Through this mini-residency I had the opportunity to spend a month in conversation with the ancestral artifact I was paired with: the Masi.
From these conversations I created a body of work that included a series of photographs, poetry, and a short poetry film. These works were shared during a live 30-minute presentation on the Pasifika Transmissions Facebook page.
Pasifika Transmissions is a distance learning program that invites indigenous artists in California to visit the archive of the Pacific Island Ethnic Art Museum and develop a video “transmission” geared towards children and families. This museum is the only institution of its kind in the contiguous United States soley dedicated to Pacific Island descendants. Pasifika Transmissions is hosted by Pacific Island Ethnic Art Museum and funded through the generous support by the RuMBA Foundation of Long Beach.
Melodie was paired with the Masi, a traditional cloth from Fiji, made from the inner bark of the Mulberry Tree. Melodie’s Transmission comes from a pairing inspired by a recent response to the alarming rise in racially charged violence, “In this Pasifika Transmission I reflect on what it means to remember, to move beyond, and to live more presently.”

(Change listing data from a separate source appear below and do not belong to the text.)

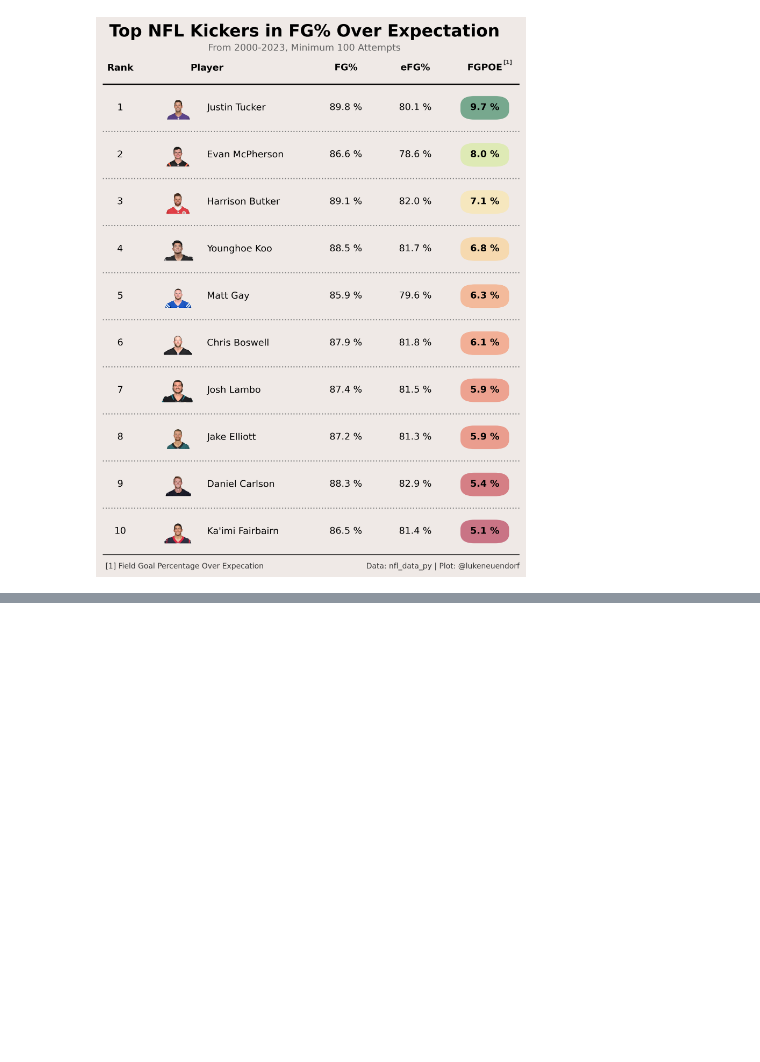
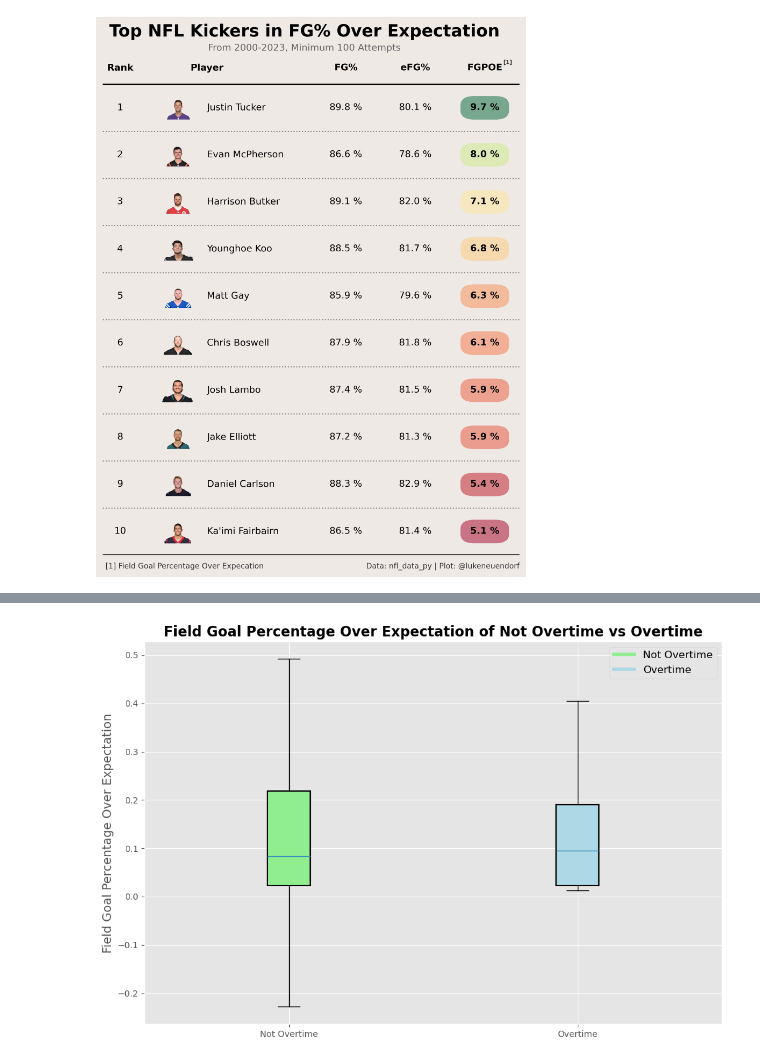
Before and after one commit to lneuendorf/fourth_down_app, a Jupyter notebook: notebooks/fg_proba.ipynb, the cells around one changed output, grey strips where cells are left out. Drawn from its saved outputs; the diff is of its cells as text; code cells hidden in the pictures; blank space fills up the shorter version.

```diff
--- a/notebooks/fg_proba.ipynb
+++ b/notebooks/fg_proba.ipynb
@@ -637,0 +755,38 @@ df_fg.head()
+# %%
+plt.style.use('ggplot')
+
+# Calculate standard deviation of the field goal percentage over expectation
+df_fg['fg_pct_over_expectation'] = df_fg['field_goal_made'] - df_fg['fg_proba']
+overtime = df_fg.query('overtime == 1')
+not_overtime = df_fg.query('overtime == 0')
+
+# Create boxplot
+fig, ax = plt.subplots(figsize=(12, 8))
+bp = ax.boxplot(
+    [not_overtime['fg_pct_over_expectation'], overtime['fg_pct_over_expectation']],
+    tick_labels=['Not Overtime', 'Overtime'],  # Use 'tick_labels' instead of 'labels'
+    patch_artist=True,
+    showfliers=False
+)
+
+# Set colors
+colors = ['lightgreen', 'lightblue']  # Pastel colors for the boxes
+for patch, color in zip(bp['boxes'], colors):
+    patch.set_facecolor(color)
+    patch.set_linewidth(1.5)
+
+# Add title and labels
+ax.set_title('Field Goal Percentage Over Expectation of Not Overtime vs Overtime', fontsize=16, fontweight='bold')
+ax.set_ylabel('Field Goal Percentage Over Expectation', fontsize=14)
+
+# Adding a legend
+handles = [
+    plt.Line2D([0], [0], color=colors[0], lw=4, label='Not Overtime'),
+    plt.Line2D([0], [0], color=colors[1], lw=4, label='Overtime')
+]
+ax.legend(handles=handles, loc='upper right', fontsize=12)
+
+# Show plot
+plt.show()
+# %% [output]
+[figure, added]
```
Also changed, not shown: parts of 14 cells of this notebook.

It wasn’t an official “exhibit,” but the ancestor pieces who were part of Pasifika Transmissions, and the works inspired by relationship with those ancestors, held the space in PIEAM as the world began to re-open during the COVID pandemic.

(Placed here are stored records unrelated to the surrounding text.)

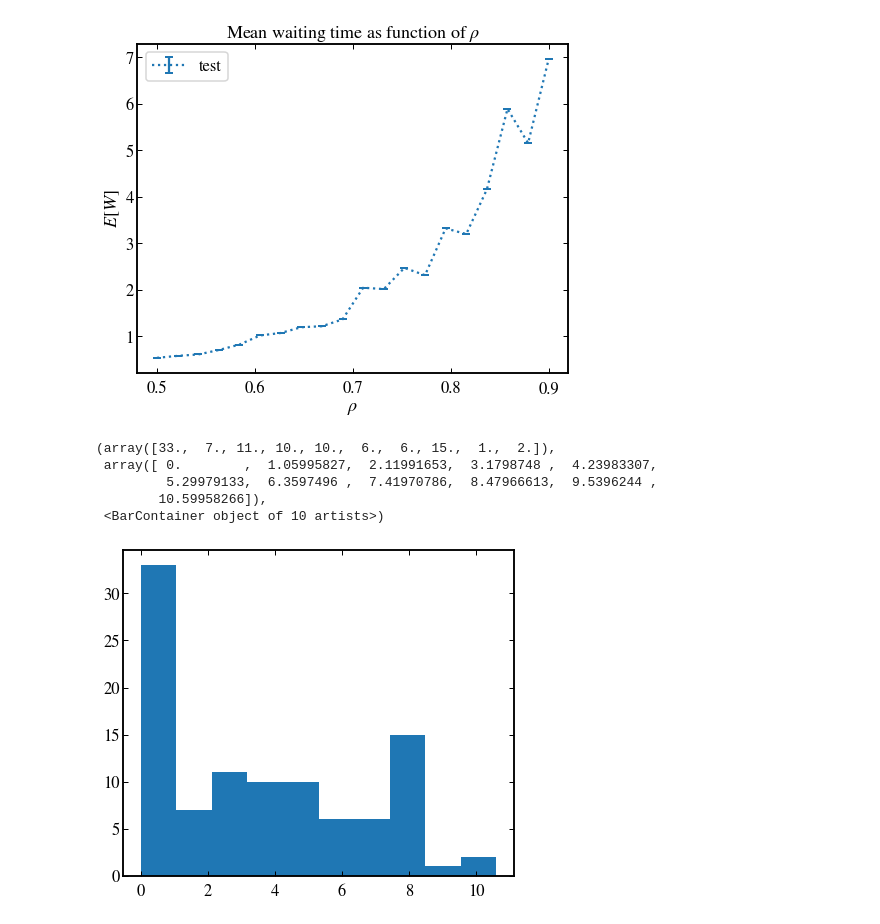
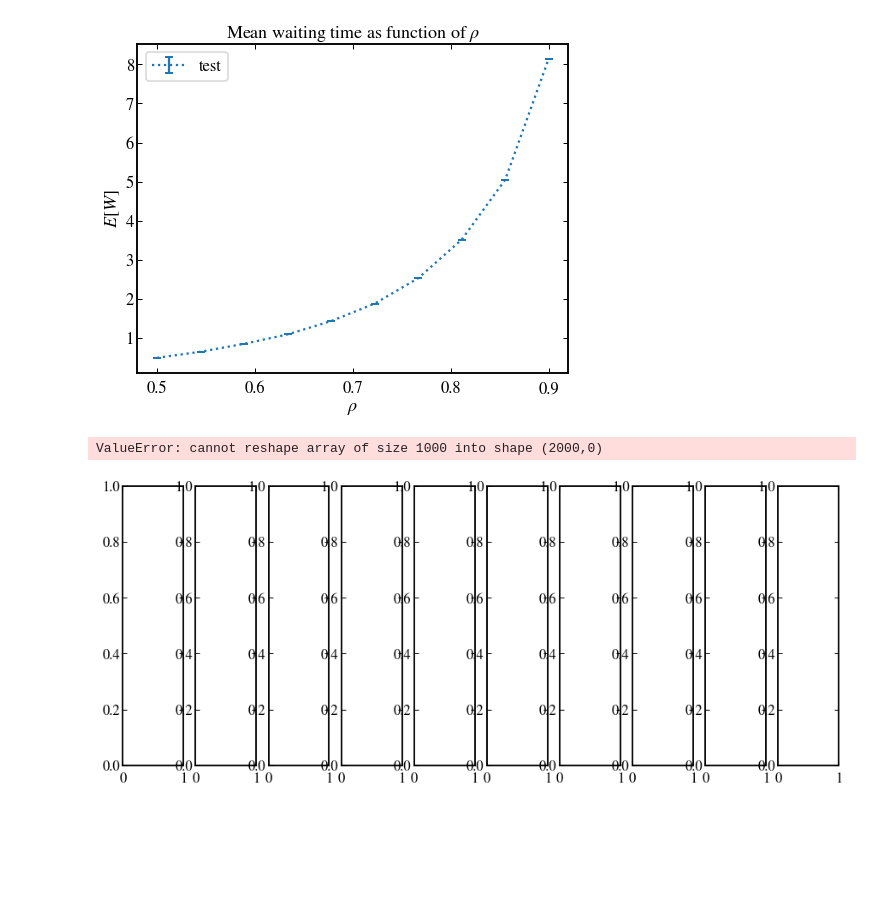
Before and after one commit to jasperw1999/DES-SimpleQueues, a Jupyter notebook: DES_v1.ipynb, the cells around one changed output. Drawn from its saved outputs; the diff is of its cells as text; code cells hidden in the pictures; blank space fills up the shorter version.

```diff
--- a/DES_v1.ipynb
+++ b/DES_v1.ipynb
@@ -110,0 +146,22 @@ for i in tqdm(range(n_steps), desc='calculate number of samples'):
+# %%
+#for shortest job first
+for i in range(3):
+    for j in tqdm(range(n_steps), desc=f'calculate waiting times for n_server {n_servers[i]}'):
+        env = simpy.Environment()
+        servers1 = simpy.PriorityResource(env, capacity=n_servers[i])
+        waiting_times = []
+        setup1 = Setup_shortestjob(env, arrival_rate[i], processing_capacity[j], servers1, waiting_times, n_samples,random.expovariate)
+        env.run(until=setup1.n_samples_reached)
+        waiting_times_rho_s[i, j, :] = setup1.waiting_times[:n_samples]
+np.save(f'waiting_times_rho_s', waiting_times_rho_s)
+# %%
+#test if code works
+
+batch_means = np.zeros((3, 50 ,n_steps))
+mean_batch = np.zeros((3,n_steps))
+for i in range(3):
+    for j in range(n_steps):
+        batch_means[i,:,j] = batch_mean(waiting_times_rho_s[i, j,:10000], 200)
+        mean_batch[i,j] = np.mean(batch_means[i,:,j])
+    plt.plot(server_util, mean_batch[i,:], label=f'n_server={n_servers[i]}')
+plt.legend()
@@ -111,13 +171,13 @@ for i in tqdm(range(n_steps), desc='calculate number of samples'):
 # %%
 plt.errorbar(
     server_util,
-    mean_waiting, mse_waiting,
+    mean_waiting_time, var_waiting_time,
     fmt=':',
     capsize=4,
     capthick=2,
     label='test'
 )
-plt.fill_between(server_util, mean_waiting - mse_waiting, mean_waiting + mse_waiting, alpha=0.2)
+plt.fill_between(server_util, mean_waiting_time - var_waiting_time, mean_waiting_time + var_waiting_time, alpha=0.2)
 plt.legend()
 plt.title(r'Mean waiting time as function of $\rho$')
 plt.xlabel(r'$\rho$')
@@ -126,13 +186,29 @@ plt.tight_layout()
 #plt.savefig('figures/area_conv_s.pdf')
 plt.show()
 # %% [output]
-[figure, old version]
+[figure, new version]
 # %%
-plt.hist(setup1.waiting_times)
+#batch_size = np.linspace(1000,50000, n_steps)
+batch_size = np.array([1000, 6000, 10000, 15000, 22800, 28300, 33700, 40000, 45000, 50000,])*2
+#batch_size -= batch_size % -100
+#batch_size = batch_size * 2
+n_batches = 50
+n_samples_normal = batch_size*n_batches
+batch_means = np.zeros((n_batches,n_steps))
+mean_waiting_time = np.zeros(n_steps)
+var_waiting_time = np.zeros(n_steps)
+fig, axs = plt.subplots(1, n_steps, figsize=(15, 6))
+for ax, i in zip(axs, range(n_steps)):
+    batch_means[:,i] = batch_mean(waiting_times_rho[i,:int(n_samples_normal[i])], int(batch_size[i]))
+    ax.hist(batch_means[:,i])
+    stat, p = normaltest(batch_means[:,i])
+    if p > 0.05:
+        print(f'{i} is normal distributed with p={p}')
+    else:
+        print(f'{i} is NOT normal distributed with p={p}')
+    mean_waiting_time[i] = np.mean(batch_means[:,i])
+    var_waiting_time[i] = batch_var(batch_means[:,i], batch_size[i], n_batches, n_samples_normal[i])
+    print(var_waiting_time[i])
 # %% [output]
-(array([33.,  7., 11., 10., 10.,  6.,  6., 15.,  1.,  2.]),
- array([ 0.        ,  1.05995827,  2.11991653,  3.1798748 ,  4.23983307,
-         5.29979133,  6.3597496 ,  7.41970786,  8.47966613,  9.5396244 ,
-        10.59958266]),
- <BarContainer object of 10 artists>)
+ValueError: cannot reshape array of size 1000 into shape (2000,0)
-[figure, old version]
+[figure, new version]
```
Also changed, not shown: parts of 9 cells of this notebook, 1 other file.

For this, I created a “fabric paper” collage to embody the Masi’s poem. Made from different types of paper, muslin, and acrylic paint.